Ramdev’s firm has acquired around 1,500 acres in New Delhi to set up a university that, Ramdev claims, would be “at par with the Ivy Leagues.”
“The standard of education would be such that students of Harvard and Cambridge would be tempted to study here,” Ramdev had said earlier this year.
Every year, around five million Indians graduate from colleges while 300,000 students go abroad to pursue their studies. The country’s education industry was worth Rs6.42 lakh crore ($96 billion) in the last financial year, according to credit rating agency India Ratings and Research.
Earlier, in 2014, Ramdev had announced plans to set up 700 schools patterned on India’s ancient gurukul system—a residential institution where the students live with teachers. He already runs the Acharyakulam in Haridwar where some 425 students are currently enrolled.
The university and schools are part of the yoga guru’s plans to spend a staggering Rs25,000 crore ($3.8 billion) over the next five years on three key areas: health, business, and education.
Ramdev’s move into education comes at a time when Patanjali has been expanding its portfolio.
Set up in 1997 as a small pharmacy, Patanjali has largely focussed on healthcare, packaged food, and beauty and personal care. It now wants a big piece of the $50-billion consumer goods pie, competing with multinationals such as Unilever and Colgate, besides domestic majors like Dabur and Emami.

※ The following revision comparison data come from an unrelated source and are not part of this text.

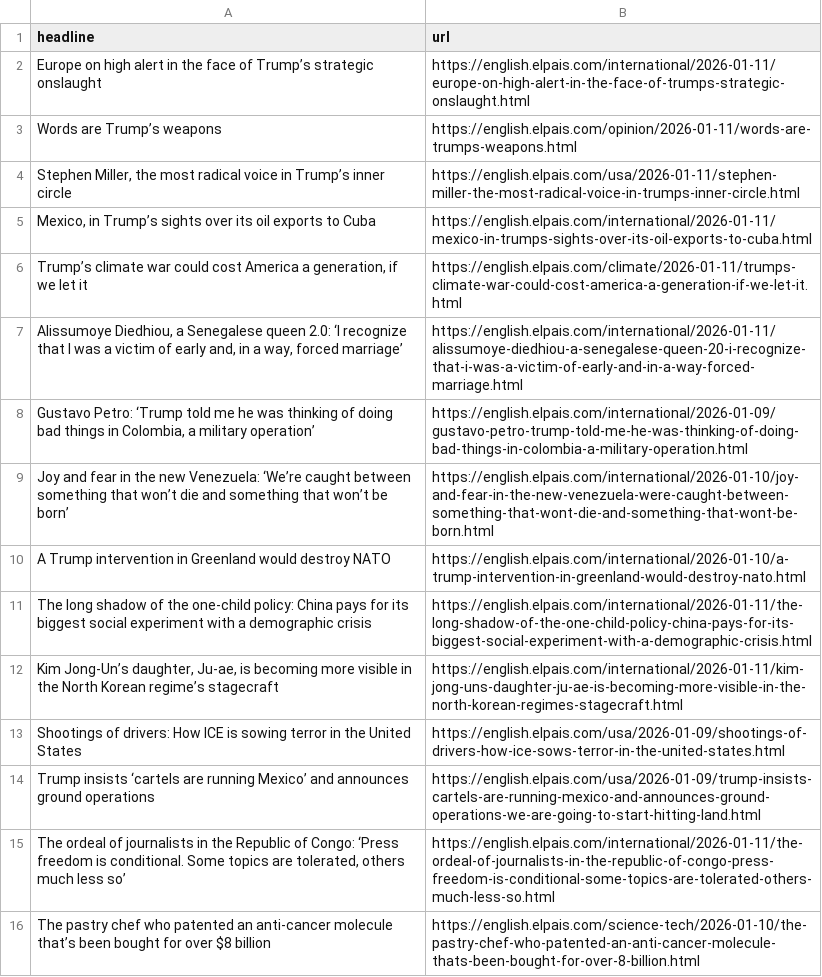
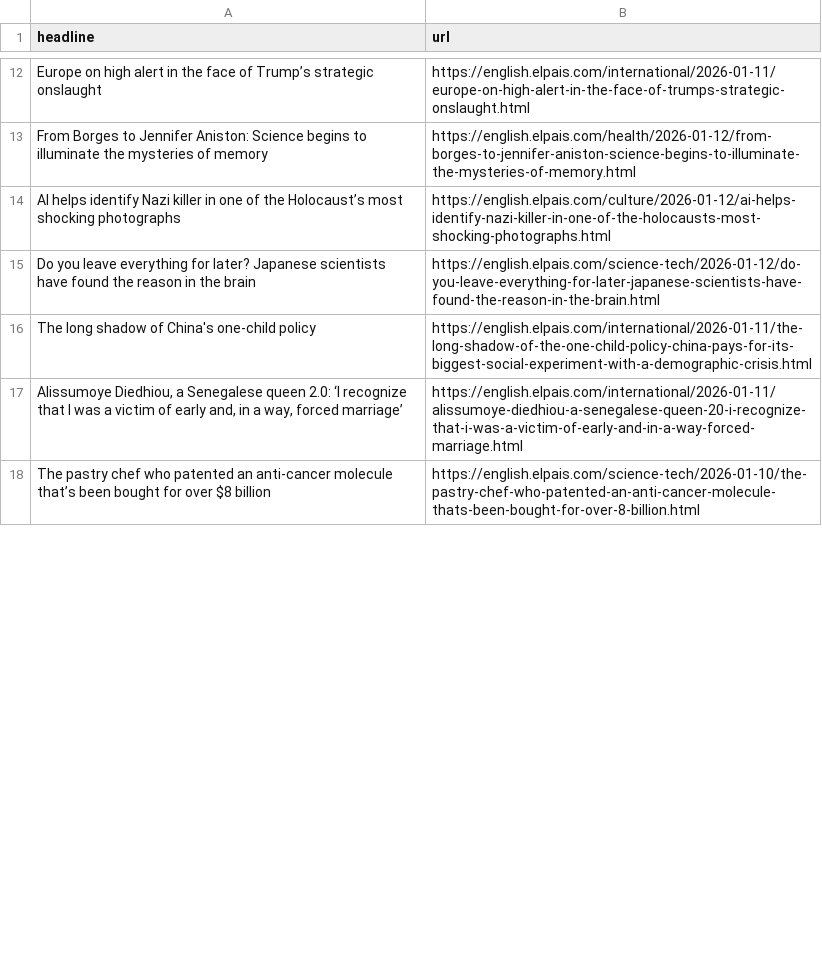
Before and after one commit to ElisabethLind/el_Pais_autoscraper, a CSV file: headlines.csv, drawn as a sheet; only a part is shown, gaps mark what is left out; the diff covers the shown part only.

```diff
--- a/headlines.csv
+++ b/headlines.csv
@@ -2,15 +12,7 @@ headline,url
 Europe on high alert in the face of Trump’s strategic onslaught,https://english.elpais.com/international/2026-01-11/europe-on-high-alert-in-the-face-of-trumps-strategic-onslaught.html
-Words are Trump’s weapons,https://english.elpais.com/opinion/2026-01-11/words-are-trumps-weapons.html
-"Stephen Miller, the most radical voice in Trump’s inner circle",https://english.elpais.com/usa/2026-01-11/stephen-miller-the-most-radical-voice-in-trumps-inner-circle.html
-"Mexico, in Trump’s sights over its oil exports to Cuba",https://english.elpais.com/international/2026-01-11/mexico-in-trumps-sights-over-its-oil-exports-to-cuba.html
-"Trump’s climate war could cost America a generation, if we let it",https://english.elpais.com/climate/2026-01-11/trumps-climate-war-could-cost-america-a-generation-if-we-let-it.html
+From Borges to Jennifer Aniston: Science begins to illuminate the mysteries of memory,https://english.elpais.com/health/2026-01-12/from-borges-to-jennifer-aniston-science-begins-to-illuminate-the-mysteries-of-memory.html
+AI helps identify Nazi killer in one of the Holocaust’s most shocking photographs,https://english.elpais.com/culture/2026-01-12/ai-helps-identify-nazi-killer-in-one-of-the-holocausts-most-shocking-photographs.html
+Do you leave everything for later? Japanese scientists have found the reason in the brain,https://english.elpais.com/science-tech/2026-01-12/do-you-leave-everything-for-later-japanese-scientists-have-found-the-reason-in-the-brain.html
+The long shadow of China's one-child policy,https://english.elpais.com/international/2026-01-11/the-long-shadow-of-the-one-child-policy-china-pays-for-its-biggest-social-experiment-with-a-demographic-crisis.html
 "Alissumoye Diedhiou, a Senegalese queen 2.0: ‘I recognize that I was a victim of early and, in a way, forced marriage’",https://english.elpais.com/international/2026-01-11/alissumoye-diedhiou-a-senegalese-queen-20-i-recognize-that-i-was-a-victim-of-early-and-in-a-way-forced-marriage.html
-"Gustavo Petro: ‘Trump told me he was thinking of doing bad things in Colombia, a military operation’",https://english.elpais.com/international/2026-01-09/gustavo-petro-trump-told-me-he-was-thinking-of-doing-bad-things-in-colombia-a-military-operation.html
-Joy and fear in the new Venezuela: ‘We’re caught between something that won’t die and something that won’t be born’,https://english.elpais.com/international/2026-01-10/joy-and-fear-in-the-new-venezuela-were-caught-between-something-that-wont-die-and-something-that-wont-be-born.html
-A Trump intervention in Greenland would destroy NATO,https://english.elpais.com/international/2026-01-10/a-trump-intervention-in-greenland-would-destroy-nato.html
-The long shadow of the one-child policy: China pays for its biggest social experiment with a demographic crisis,https://english.elpais.com/international/2026-01-11/the-long-shadow-of-the-one-child-policy-china-pays-for-its-biggest-social-experiment-with-a-demographic-crisis.html
-"Kim Jong-Un’s daughter, Ju-ae, is becoming more visible in the North Korean regime’s stagecraft",https://english.elpais.com/international/2026-01-11/kim-jong-uns-daughter-ju-ae-is-becoming-more-visible-in-the-north-korean-regimes-stagecraft.html
-Shootings of drivers: How ICE is sowing terror in the United States,https://english.elpais.com/usa/2026-01-09/shootings-of-drivers-how-ice-sows-terror-in-the-united-states.html
-Trump insists ‘cartels are running Mexico’ and announces ground operations,https://english.elpais.com/usa/2026-01-09/trump-insists-cartels-are-running-mexico-and-announces-ground-operations-we-are-going-to-start-hitting-land.html
-"The ordeal of journalists in the Republic of Congo: ‘Press freedom is conditional. Some topics are tolerated, others much less so’ ",https://english.elpais.com/international/2026-01-11/the-ordeal-of-journalists-in-the-republic-of-congo-press-freedom-is-conditional-some-topics-are-tolerated-others-much-less-so.html
 The pastry chef who patented an anti-cancer molecule that’s been bought for over $8 billion ,https://english.elpais.com/science-tech/2026-01-10/the-pastry-chef-who-patented-an-anti-cancer-molecule-thats-been-bought-for-over-8-billion.html
```
Also changed, not shown: 10 added rows, 4 removed rows and 2 moved rows elsewhere in this file.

Last week, it announced plans to launch over a 100 products in the home-worship category, under the brand name Patanjali Astha. For millions of Indians, simple religious rituals are a part of daily routine, be it in neighbourhood temples or at home. This includes, for instance, lighting lamps at dawn and dusk, burning incense sticks, and applying vermillion or ash on foreheads—all involving products mostly bought from the market. This market in India is worth some Rs8,000 crore.
“Research has shown that a lot of established players use chemicals in worship products like incense sticks and hoop which end up harming consumers,” Patanjali’s managing director Acharya Balkrishna said on Aug. 26. “There is a need for natural products in this space.”
“Natural products” is also what Patanjali promises to sell in another segment it plans to expand into: baby care.
A fortnight ago, under the Sishu Care brand, it launched a range of products including hair oil, massage oil, body lotion, and body wash gel. This has put Patanjali in direct competition with consumer goods giant Johnson & Johnson, which controls nearly 75% of the over Rs4,000-crore baby care market. In September, it plans to launch baby foods, taking on market leader Nestle in the country.
Since the launch of Patanjali’s products, Ramdev has maintained that his company uses natural ingredients and “herbs-minerals” to manufacture products. The company claims to grow many endangered herbs on its farmlands.
Earlier this month, it announced the setting up of a huge “food, agro, and herbal park” on a 230-acre plot in MIHAN, a special economic zone in Maharashtra.
By March 2017, Patanjali is eyeing a turnover of Rs10,000 crore. And by 2020, it is expected to hit the Rs20,000-crore mark, a report by financial services firm India Infoline says.
“We aim to bring the best products at the most affordable rates,” Balkrishna said on Aug. 26. “We are aiming to be the number one in each and every segment.”
How’s that for ambition?